## [EXERCISE DATA]
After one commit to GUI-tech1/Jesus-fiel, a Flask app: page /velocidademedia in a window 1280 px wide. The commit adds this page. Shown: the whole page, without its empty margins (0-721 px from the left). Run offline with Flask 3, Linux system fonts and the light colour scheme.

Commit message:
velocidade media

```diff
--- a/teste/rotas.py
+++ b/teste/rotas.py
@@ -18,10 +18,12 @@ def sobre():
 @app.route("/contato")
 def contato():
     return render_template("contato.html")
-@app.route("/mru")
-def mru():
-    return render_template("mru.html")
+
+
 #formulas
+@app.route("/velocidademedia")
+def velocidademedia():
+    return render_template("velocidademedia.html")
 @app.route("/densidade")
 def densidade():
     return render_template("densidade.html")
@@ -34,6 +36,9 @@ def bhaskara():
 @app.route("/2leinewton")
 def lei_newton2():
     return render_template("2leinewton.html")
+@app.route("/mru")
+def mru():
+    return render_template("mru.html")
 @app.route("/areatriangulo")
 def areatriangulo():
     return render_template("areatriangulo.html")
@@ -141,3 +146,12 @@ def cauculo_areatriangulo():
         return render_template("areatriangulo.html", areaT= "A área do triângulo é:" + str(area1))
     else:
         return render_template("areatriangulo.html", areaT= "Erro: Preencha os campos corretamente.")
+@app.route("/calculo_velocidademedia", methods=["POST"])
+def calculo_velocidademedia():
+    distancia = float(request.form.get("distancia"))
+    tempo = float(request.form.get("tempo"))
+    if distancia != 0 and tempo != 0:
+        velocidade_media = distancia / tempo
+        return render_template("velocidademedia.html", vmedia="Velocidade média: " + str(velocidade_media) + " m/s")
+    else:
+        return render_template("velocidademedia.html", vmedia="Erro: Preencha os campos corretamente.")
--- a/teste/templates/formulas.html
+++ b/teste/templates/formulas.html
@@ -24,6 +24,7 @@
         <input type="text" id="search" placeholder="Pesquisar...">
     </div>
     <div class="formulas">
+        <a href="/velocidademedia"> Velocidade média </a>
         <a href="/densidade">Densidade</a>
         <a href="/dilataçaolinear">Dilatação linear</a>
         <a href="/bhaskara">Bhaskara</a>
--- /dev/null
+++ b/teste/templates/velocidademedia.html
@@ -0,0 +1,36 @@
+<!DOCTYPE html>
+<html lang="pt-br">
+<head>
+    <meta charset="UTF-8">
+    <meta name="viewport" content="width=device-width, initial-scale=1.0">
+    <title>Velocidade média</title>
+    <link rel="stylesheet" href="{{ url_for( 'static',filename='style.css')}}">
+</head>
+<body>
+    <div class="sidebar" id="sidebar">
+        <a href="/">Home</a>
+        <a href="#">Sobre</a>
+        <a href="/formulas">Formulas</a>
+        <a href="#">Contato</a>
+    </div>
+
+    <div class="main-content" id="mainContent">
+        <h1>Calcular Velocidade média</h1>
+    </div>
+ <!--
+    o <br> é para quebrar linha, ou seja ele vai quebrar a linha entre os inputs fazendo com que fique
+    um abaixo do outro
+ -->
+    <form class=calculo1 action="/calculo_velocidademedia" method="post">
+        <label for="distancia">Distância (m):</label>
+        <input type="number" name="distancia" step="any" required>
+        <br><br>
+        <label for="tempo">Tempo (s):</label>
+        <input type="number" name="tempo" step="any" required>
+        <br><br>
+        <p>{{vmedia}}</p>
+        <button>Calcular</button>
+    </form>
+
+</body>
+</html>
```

## [PROBLEM DETAILS]
Copy out the whole listing exactly as written.

## [RESPONSE AREA]
After one commit to GUI-tech1/Jesus-fiel, a Flask app: page /velocidademedia in a window 1280 px wide. The commit adds this page. Shown: the whole page, without its empty margins (0-721 px from the left). Run offline with Flask 3, Linux system fonts and the light colour scheme.

Commit message:
velocidade media

```diff
--- a/teste/rotas.py
+++ b/teste/rotas.py
@@ -18,10 +18,12 @@ def sobre():
 @app.route("/contato")
 def contato():
     return render_template("contato.html")
-@app.route("/mru")
-def mru():
-    return render_template("mru.html")
+
+
 #formulas
+@app.route("/velocidademedia")
+def velocidademedia():
+    return render_template("velocidademedia.html")
 @app.route("/densidade")
 def densidade():
     return render_template("densidade.html")
@@ -34,6 +36,9 @@ def bhaskara():
 @app.route("/2leinewton")
 def lei_newton2():
     return render_template("2leinewton.html")
+@app.route("/mru")
+def mru():
+    return render_template("mru.html")
 @app.route("/areatriangulo")
 def areatriangulo():
     return render_template("areatriangulo.html")
@@ -141,3 +146,12 @@ def cauculo_areatriangulo():
         return render_template("areatriangulo.html", areaT= "A área do triângulo é:" + str(area1))
     else:
         return render_template("areatriangulo.html", areaT= "Erro: Preencha os campos corretamente.")
+@app.route("/calculo_velocidademedia", methods=["POST"])
+def calculo_velocidademedia():
+    distancia = float(request.form.get("distancia"))
+    tempo = float(request.form.get("tempo"))
+    if distancia != 0 and tempo != 0:
+        velocidade_media = distancia / tempo
+        return render_template("velocidademedia.html", vmedia="Velocidade média: " + str(velocidade_media) + " m/s")
+    else:
+        return render_template("velocidademedia.html", vmedia="Erro: Preencha os campos corretamente.")
--- a/teste/templates/formulas.html
+++ b/teste/templates/formulas.html
@@ -24,6 +24,7 @@
         <input type="text" id="search" placeholder="Pesquisar...">
     </div>
     <div class="formulas">
+        <a href="/velocidademedia"> Velocidade média </a>
         <a href="/densidade">Densidade</a>
         <a href="/dilataçaolinear">Dilatação linear</a>
         <a href="/bhaskara">Bhaskara</a>
--- /dev/null
+++ b/teste/templates/velocidademedia.html
@@ -0,0 +1,36 @@
+<!DOCTYPE html>
+<html lang="pt-br">
+<head>
+    <meta charset="UTF-8">
+    <meta name="viewport" content="width=device-width, initial-scale=1.0">
+    <title>Velocidade média</title>
+    <link rel="stylesheet" href="{{ url_for( 'static',filename='style.css')}}">
+</head>
+<body>
+    <div class="sidebar" id="sidebar">
+        <a href="/">Home</a>
+        <a href="#">Sobre</a>
+        <a href="/formulas">Formulas</a>
+        <a href="#">Contato</a>
+    </div>
+
+    <div class="main-content" id="mainContent">
+        <h1>Calcular Velocidade média</h1>
+    </div>
+ <!--
+    o <br> é para quebrar linha, ou seja ele vai quebrar a linha entre os inputs fazendo com que fique
+    um abaixo do outro
+ -->
+    <form class=calculo1 action="/calculo_velocidademedia" method="post">
+        <label for="distancia">Distância (m):</label>
+        <input type="number" name="distancia" step="any" required>
+        <br><br>
+        <label for="tempo">Tempo (s):</label>
+        <input type="number" name="tempo" step="any" required>
+        <br><br>
+        <p>{{vmedia}}</p>
+        <button>Calcular</button>
+    </form>
+
+</body>
+</html>
```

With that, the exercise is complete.